Unbeknownst to many, Nail had been fighting a very private, uphill struggle with depression.
"To be honest and blunt as I could possibly be ... I've been depressed my entire life and just dealt with so many insecurities," he acknowledged. "And it kind of came I guess to a head a couple of years ago. 'Let It Rain' was No. 1, and I had all these good things going on, and I just wasn't happy."
Nail went on to admit, "Most of my life, I just always tried to fix it, you know? And thought that success would do that."
But it isn't that simple. It may seem like a cliché, but the truth is that all the money or success in the world can't provide true happiness. Nail recalled a moment only a few years ago when this fact became a truth he could no longer avoid.
"I was having a conversation with Chris Young at the ACMs a couple of years ago," he said. "I remember walking away and being so blessed to have been at this party and so many nice things that were said. And I should be on top of the world, but I just couldn't physically get there or mentally get there."
Call it a part of his big wakeup call, but he eventually found himself ready, willing and hell-bent and determined to find the happiness he longed for. And he's also ready to speak about his journey with humbling honesty and even a little humor.

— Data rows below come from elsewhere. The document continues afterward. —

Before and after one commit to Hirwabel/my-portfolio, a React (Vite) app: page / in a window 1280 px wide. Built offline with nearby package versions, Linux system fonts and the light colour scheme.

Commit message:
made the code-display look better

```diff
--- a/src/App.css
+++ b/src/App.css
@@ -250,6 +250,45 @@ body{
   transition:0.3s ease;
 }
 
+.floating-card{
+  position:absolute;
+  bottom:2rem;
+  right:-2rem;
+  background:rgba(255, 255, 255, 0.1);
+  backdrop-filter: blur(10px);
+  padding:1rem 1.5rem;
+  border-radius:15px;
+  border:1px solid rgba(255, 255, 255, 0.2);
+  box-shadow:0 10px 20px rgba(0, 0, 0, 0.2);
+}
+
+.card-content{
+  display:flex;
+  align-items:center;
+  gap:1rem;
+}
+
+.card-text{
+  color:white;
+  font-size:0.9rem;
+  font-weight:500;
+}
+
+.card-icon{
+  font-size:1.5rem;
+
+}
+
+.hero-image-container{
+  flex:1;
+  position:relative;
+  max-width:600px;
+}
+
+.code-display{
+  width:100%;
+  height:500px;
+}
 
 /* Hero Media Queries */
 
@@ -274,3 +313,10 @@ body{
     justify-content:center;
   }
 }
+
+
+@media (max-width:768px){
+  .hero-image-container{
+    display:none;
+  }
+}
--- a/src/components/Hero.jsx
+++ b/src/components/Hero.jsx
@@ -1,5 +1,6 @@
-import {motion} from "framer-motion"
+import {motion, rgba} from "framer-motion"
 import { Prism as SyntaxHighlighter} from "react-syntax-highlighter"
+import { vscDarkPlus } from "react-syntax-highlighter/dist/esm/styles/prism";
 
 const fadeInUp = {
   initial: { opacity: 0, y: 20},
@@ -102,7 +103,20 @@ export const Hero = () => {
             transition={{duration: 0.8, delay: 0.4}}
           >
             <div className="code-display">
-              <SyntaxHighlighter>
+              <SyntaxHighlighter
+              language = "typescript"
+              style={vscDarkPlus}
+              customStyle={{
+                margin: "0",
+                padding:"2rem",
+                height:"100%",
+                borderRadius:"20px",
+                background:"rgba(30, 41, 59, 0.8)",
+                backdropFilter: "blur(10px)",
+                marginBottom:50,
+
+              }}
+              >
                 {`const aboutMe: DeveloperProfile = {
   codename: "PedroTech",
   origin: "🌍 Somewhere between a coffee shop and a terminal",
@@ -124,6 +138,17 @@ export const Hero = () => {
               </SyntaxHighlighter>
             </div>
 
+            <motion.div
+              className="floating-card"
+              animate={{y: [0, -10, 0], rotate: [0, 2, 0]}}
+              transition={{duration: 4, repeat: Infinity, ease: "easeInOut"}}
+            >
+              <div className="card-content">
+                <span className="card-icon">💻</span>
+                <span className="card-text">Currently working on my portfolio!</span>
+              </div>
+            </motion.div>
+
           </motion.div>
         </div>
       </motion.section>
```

"I've been going to counseling for a couple of years now and take a lot of really expensive medicines and just made a lot of changes in my personal life," he said. "I've learned to not take life so serious and learned to enjoy it and had a lot of help in doing that."

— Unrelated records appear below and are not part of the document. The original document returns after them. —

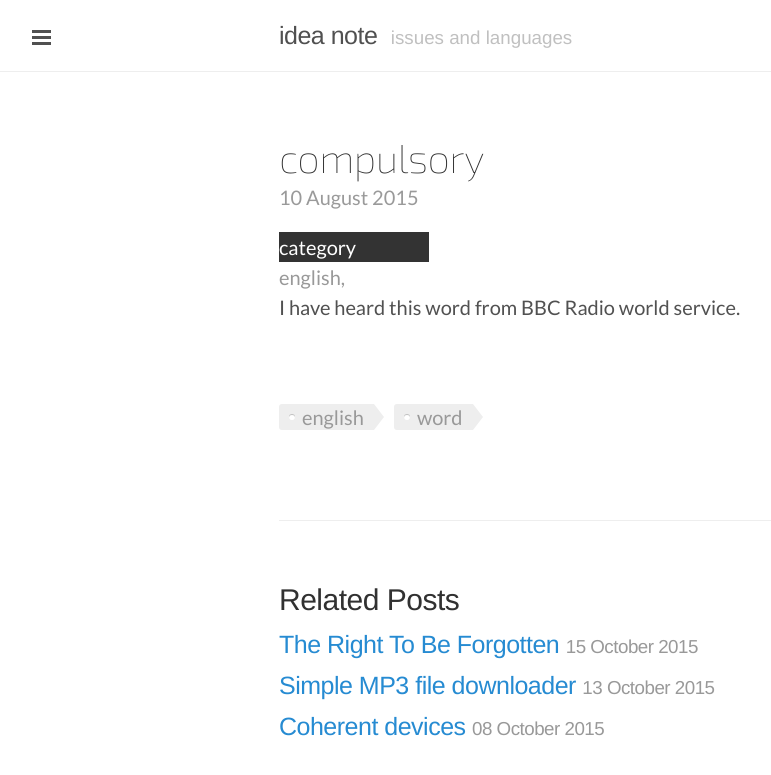
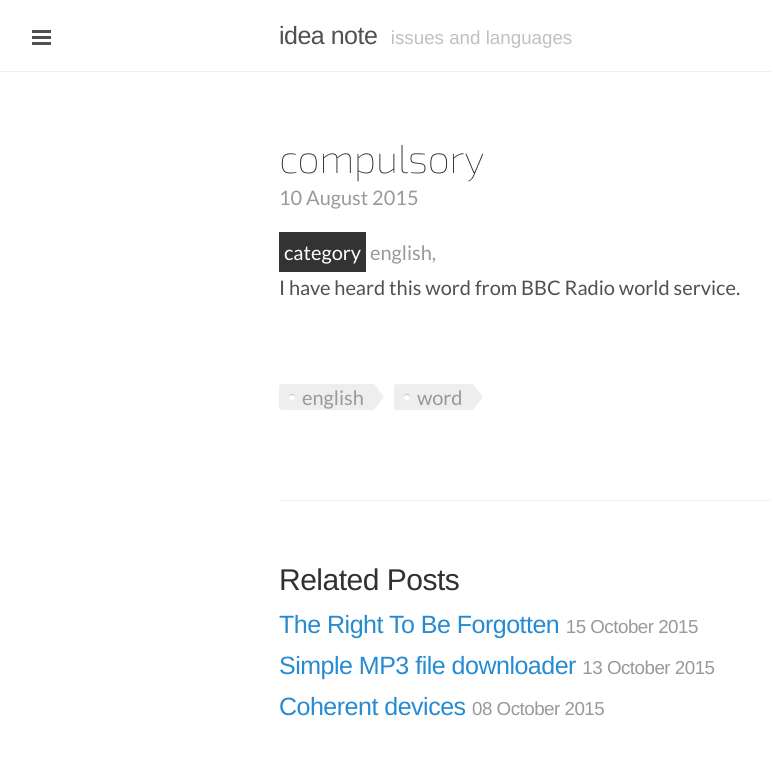
Before and after one commit to aichaku/aichaku.github.io, a Jekyll site: the page built from _posts/knife/2015-08-10-english-expressions-note.markdown, in a window 1280 px wide. Shown: the top 775 px of the page, without its empty margins (1-772 px from the left). Built offline with Jekyll 4.4.1, drawn with Linux system fonts in a browser that asks for light colours; Markdown is read by kramdown in place of the engine named in the settings.

Commit message:
category layout change

```diff
--- a/_layouts/post.html
+++ b/_layouts/post.html
@@ -7,9 +7,7 @@ layout: default
   <span class="post-date">{{ page.date | date_to_long_string }}</span>
 
   <div>
-    <div class="post-category-label">
-      <div class="center">category</div>
-    </div>
+    <div class="post-category-label">category</div>
     <span class="post-category">
       {% for category in page.categories %}
         {{ category }},
--- a/public/css/pencil.css
+++ b/public/css/pencil.css
@@ -19,7 +19,8 @@ html {
 .post-category-label {
   color: #fff;
   background-color: #333;
-  width: 150px;
+  display: inline-block;
+  padding: 5px;
 }
 
 .post-category {
```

Of course, a huge part of Nail's willingness to be so frank and open with his story is his hope and desire to help others who might be in the exact same place he found himself in not so long ago.
"The hardest thing is your friends and those closest to you that don't really understand exactly what it's like to be there," he said. "They're the first people to say, 'Snap out of it, man! What's wrong with you? You've got so much to be thankful for!'
"And then on top of all your worries, you're carrying around the guilt of feeling sorry for yourself."
But there is hope and light, and now Nail says his life is brighter and better than ever.
"I have a lot more good days than bad days now, and there's a lot of people responsible for that," he said.
One of those special people is his wife Catherine, who was with him to celebrate during Tuesday's party. A noticeably emotional Nail emphasized that both his personal and professional life are made better by his wife's unfailing support.
"She's just been there," he explained. "And there have been so many moments where I wouldn't have blamed her for leaving. I think she always believed there was a little bit of light at the end of the tunnel. ... She's just a trouper. She's the first to admit it's a contract we signed through thick and thin, through sickness and health -- 'I'm in this committed ... till death do us part.'"